"A new name may not eliminate the achievement gap or solve other systemic issues in the U.S. education system, but the symbolic importance of honoring civil rights and education advocates like Marshall, Johns, and Mendez over a man whose legacy is rooted in the Confederacy and its defense of slavery should not be underestimated either, particularly for a school where more than 60 percent of its students are black or Hispanic."

The reference to former Black Supreme Court Justice Thurgood Marshall, civil rights leader Barbara Rose Johns, and World War II veteran Col. Louis G. Mendez Jr. stems from the tribute given to them at Justice High’s rededication ceremony. But their monikers appear nowhere in the name of the school. When all is said and done, Blacks and Hispanics have been denied even symbolic justice at Justice High.

According to Virginia Department of Education (VDOE) statistics, the Justice High achievement gap is 12.6 points for Blacks and 27.6 for Hispanics. In Fairfax County as a whole the achievement gap is 18.6 for Blacks and 23.6 for Hispanics. So much for real social justice as measured by differences in scholastic achievement.
If you’re concerned that APS like Fairfax County Public Schools is throwing a smoke screen over the problem, and you are looking for someone who will actually address the minority achievement gap, then look no further. I’m a 14-year Westover resident and civic activist–with a Ph.D. in Political Science and service as a Congressional Fellow. I also serve on the Arlington Transportation Commission.

If elected, I pledge to:

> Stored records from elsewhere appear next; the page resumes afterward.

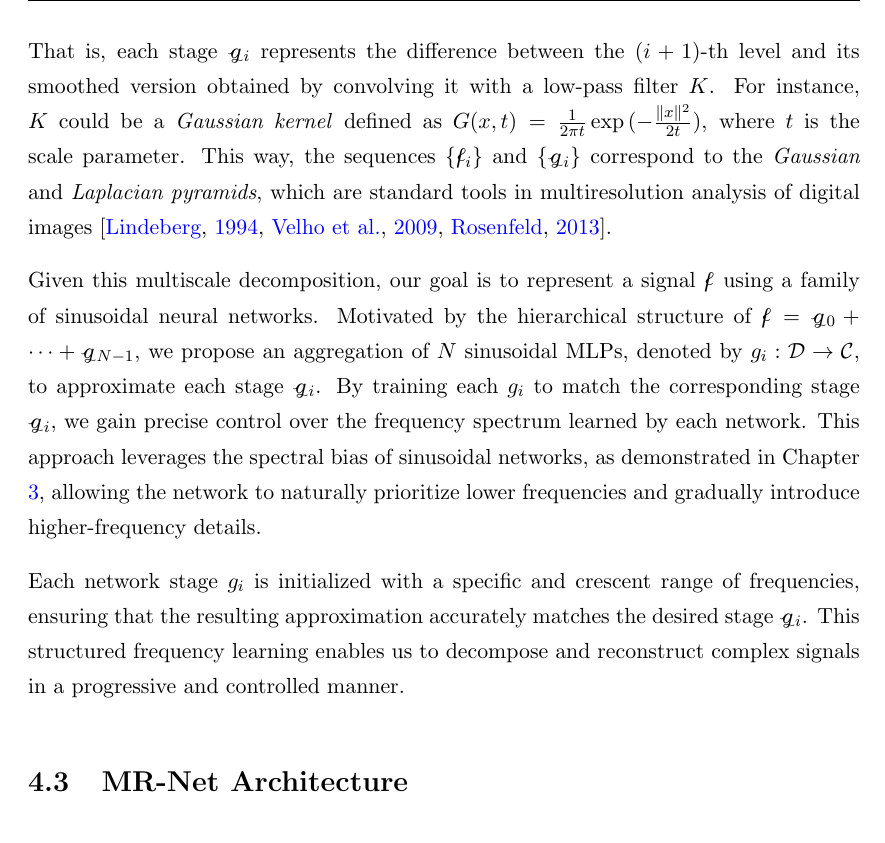
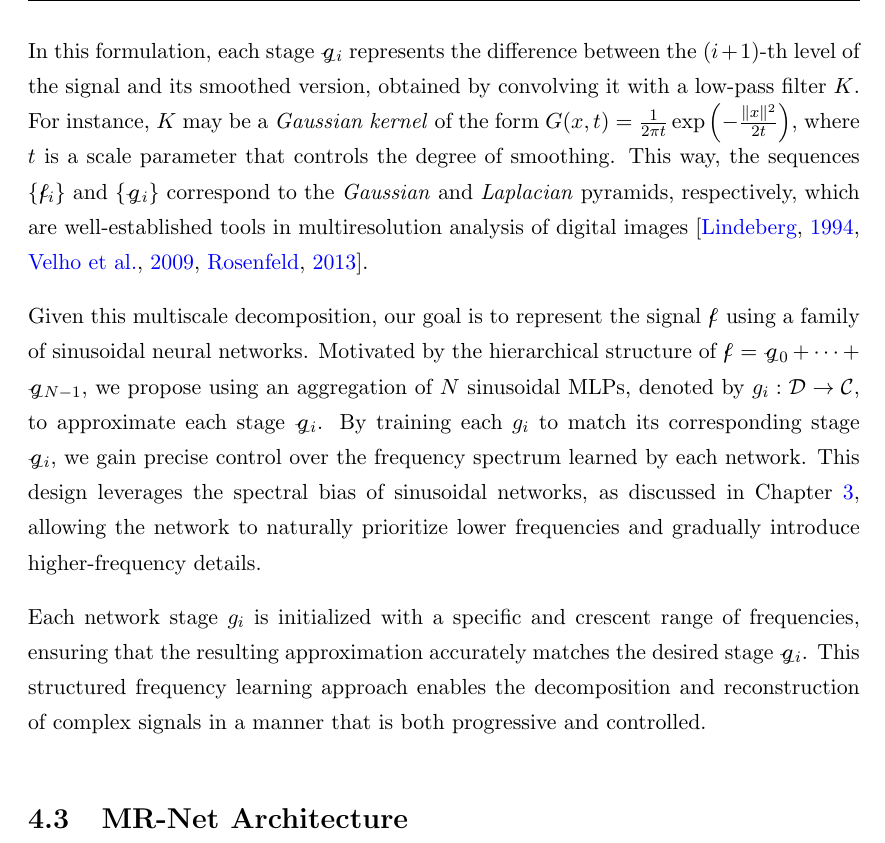
Before and after one commit to hallpaz/phd-thesis, a LaTeX thesis (thesis/thesis.tex, which reads thesis/chapters/4_multiresolution.tex): part of page 46 of 102, cut so that both start at the same text. Compiled offline with pdfLaTeX.

Commit message:
revised 4.2

```diff
--- a/thesis/chapters/4_multiresolution.tex
+++ b/thesis/chapters/4_multiresolution.tex
@@ -88,11 +86,11 @@ Each stage $\gt{g}_i$ can be computed as:
 \gt{g}_i = \gt{f}_{i+1} - K * \gt{f}_{i+1}, \quad \text{where } \gt{f}_{N-1} = \gt{f}.
 \end{equation}
 
-That is, each stage $\gt{g}_i$ represents the difference between the $(i+1)$-th level and its smoothed version obtained by convolving it with a low-pass filter $K$. For instance, $K$ could be a \textit{Gaussian kernel} defined as $G(x,t)=\frac{1}{2\pi t}\exp{(-\frac{\norm{x}^2}{2t})}$, where $t$ is the scale parameter. This way, the sequences $\{\gt{f}_i\}$ and $\{\gt{g}_i\}$ correspond to the \textit{Gaussian} and \textit{Laplacian pyramids}, which are standard tools in multiresolution analysis of digital images \citep{lindeberg1994scale, velho2009image, rosenfeld2013multiresolution}.
+In this formulation, each stage $\gt{g}_i$ represents the difference between the $(i+1)$-th level of the signal and its smoothed version, obtained by convolving it with a low-pass filter $K$. For instance, $K$ may be a \textit{Gaussian kernel} of the form $G(x,t)=\frac{1}{2\pi t}\exp{\left(-\frac{\|x\|^2}{2t}\right)}$, where $t$ is a scale parameter that controls the degree of smoothing. This way, the sequences $\{\gt{f}_i\}$ and $\{\gt{g}_i\}$ correspond to the \textit{Gaussian} and \textit{Laplacian} pyramids, respectively, which are well-established tools in multiresolution analysis of digital images \citep{lindeberg1994scale, velho2009image, rosenfeld2013multiresolution}.
 
-Given this multiscale decomposition, our goal is to represent a signal $\gt{f}$ using a family of sinusoidal neural networks. Motivated by the hierarchical structure of $\gt{f}=\gt{g}_0+\dots+\gt{g}_{N-1}$, we propose an aggregation of $N$ sinusoidal MLPs, denoted by $g_i:\mathcal{D}\to \mathcal{C}$, to approximate each stage $\gt{g}_i$. By training each $g_i$ to match the corresponding stage $\gt{g}_i$, we gain precise control over the frequency spectrum learned by each network. This approach leverages the spectral bias of sinusoidal networks, as demonstrated in Chapter \ref{chap:sinusoidal}, allowing the network to naturally prioritize lower frequencies and gradually introduce higher-frequency details.
+Given this multiscale decomposition, our goal is to represent the signal $\gt{f}$ using a family of sinusoidal neural networks. Motivated by the hierarchical structure of $\gt{f}=\gt{g}_0+\dots+\gt{g}_{N-1}$, we propose using an aggregation of $N$ sinusoidal MLPs, denoted by $g_i:\mathcal{D}\to \mathcal{C}$, to approximate each stage $\gt{g}_i$. By training each $g_i$ to match its corresponding stage $\gt{g}_i$, we gain precise control over the frequency spectrum learned by each network. This design leverages the spectral bias of sinusoidal networks, as discussed in Chapter \ref{chap:sinusoidal}, allowing the network to naturally prioritize lower frequencies and gradually introduce higher-frequency details.
 
-Each network stage $g_i$ is initialized with a specific and crescent range of frequencies, ensuring that the resulting approximation accurately matches the desired stage $\gt{g}_i$. This structured frequency learning enables us to decompose and reconstruct complex signals in a progressive and controlled manner.
+Each network stage $g_i$ is initialized with a specific and crescent range of frequencies, ensuring that the resulting approximation accurately matches the desired stage $\gt{g}_i$. This structured frequency learning approach enables the decomposition and reconstruction of complex signals in a manner that is both progressive and controlled.
 
 \section{MR-Net Architecture}
 
```
Also changed, not shown: thesis/chapters/4_multiresolution.tex (10 more changed lines).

  • Preserve the name: Washington-Lee High School.
  • Reverse declining high school test scores.
  • Close the minority student achievement gap.
  • Constrain School Board spending.
  • Listen to the concerns of all taxpayers.
  • Build schools not trailers on time and on budget.
  • Mainstream special needs students.
  • End "teaching to the test".
  • Install efficient renewable energy in all public schools.
  • Promote school safety with a focus on violence prevention.

If you share my agenda, then:

  • Spread the word about my candidacy.
  • Volunteer to help.
  • Donate to my campaign.

If you’re interested in helping out, just shoot me an email or call or text. If you want to find out more about my campaign, visit my website.

Together we can make Arlington Public Schools provide all students with an honest education.

One comment on “PRESS RELEASE: W-L Name Change Diverts Attention From Minority Achievement Gap

  1. September 29, 2018 Shirley Ruhe

    I work for the Arlington Connection and am writing profiles of the candidates for School Board and County Board. I would like to request half an hour of your time for an interview the week of October 10. Thank you. Shirley Ruhe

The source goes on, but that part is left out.